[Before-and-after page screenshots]
[Start of Attachment]

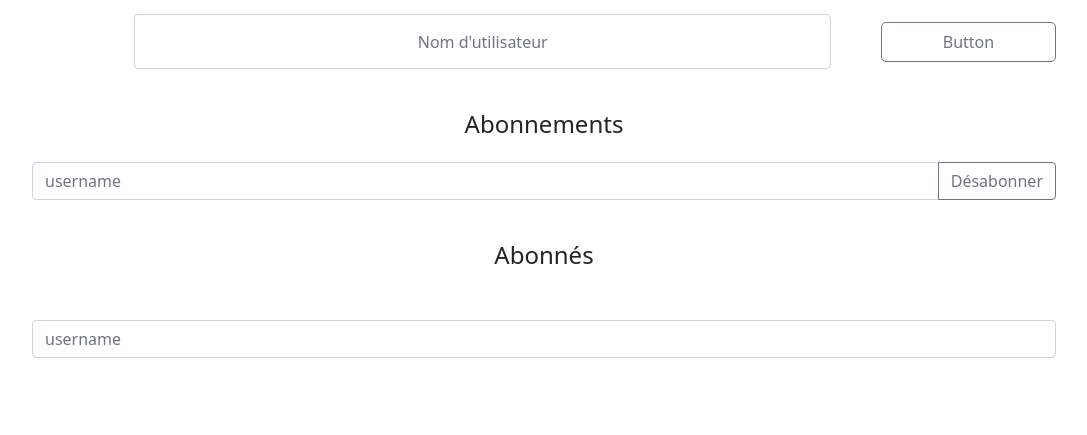
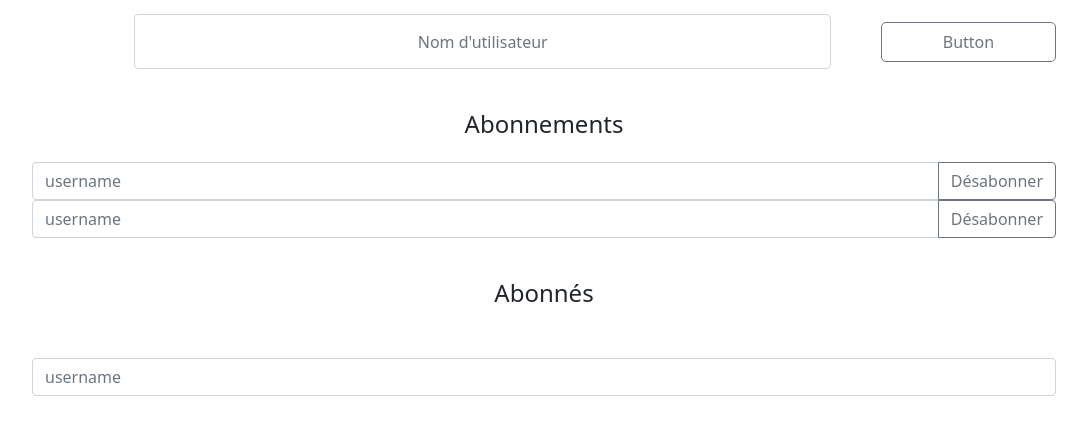
Before and after one commit to glgstyle/LITReview, a Django app: page /flow/subscription/ in a window 1280 px wide. Shown: the part 236-671 px from the top of the page, without its empty margins (96-1183 px from the left). Run offline with Django 4.2, Linux system fonts and the light colour scheme; style sheets or scripts are compiled from the project's sources.

Commit message:
Modification of margin bottom on followed users in subscription page

```diff
--- a/assets/style/subscription.css
+++ b/assets/style/subscription.css
@@ -15,7 +15,7 @@ body main .follow-new-user {
   display: flex;
   justify-content: flex-end;
 }
-body main .follow-new-user .input-group {
+body main .follow-new-user .input-group, body main .follow-new-user .mb-3 {
   align-items: center;
   width: 90%;
   margin-right: 0;
@@ -37,5 +37,8 @@ body main .follow-new-user #button-addon2 {
 body main .follow-new-user, body main .followers {
   margin-top: 35px;
 }
+body main #followed-users-input {
+  margin-bottom: 0 !important;
+}
 
 /*# sourceMappingURL=subscription.css.map */
--- a/assets/style/subscription.scss
+++ b/assets/style/subscription.scss
@@ -12,7 +12,7 @@ body{
         .follow-new-user{
             display: flex;
             justify-content: flex-end;
-            .input-group{
+            .input-group ,.mb-3{
                 align-items: center;
                 width: 90%;
                 margin-right: 0;
@@ -35,5 +35,8 @@ body{
         .follow-new-user, .followers{
             margin-top: 35px;
         }
+        #followed-users-input{
+            margin-bottom : 0!important;
+        }
     }
 }
--- a/review/templates/subscription.html
+++ b/review/templates/subscription.html
@@ -18,6 +18,10 @@
         </div>
         <h2>Abonnements</h2>
         <div class="followed-users">
+            <div class="input-group mb-3" id="followed-users-input">
+                <input type="text" class="form-control" placeholder="username" aria-label="Recipient's username" aria-describedby="button-addon2">
+                <button class="btn btn-outline-secondary" type="button" id="button-addon2">Désabonner</button>
+            </div>
             <div class="input-group mb-3">
                 <input type="text" class="form-control" placeholder="username" aria-label="Recipient's username" aria-describedby="button-addon2">
                 <button class="btn btn-outline-secondary" type="button" id="button-addon2">Désabonner</button>
```
Also changed, not shown: 1 other file.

[End of Attachment]

Exercise requirements: Scan the records for lines that hold "style", and reproduce each one you find.

Your solution:
Before and after one commit to glgstyle/LITReview, a Django app: page /flow/subscription/ in a window 1280 px wide. Shown: the part 236-671 px from the top of the page, without its empty margins (96-1183 px from the left). Run offline with Django 4.2, Linux system fonts and the light colour scheme; style sheets or scripts are compiled from the project's sources.
--- a/assets/style/subscription.css
+++ b/assets/style/subscription.css
--- a/assets/style/subscription.scss
+++ b/assets/style/subscription.scss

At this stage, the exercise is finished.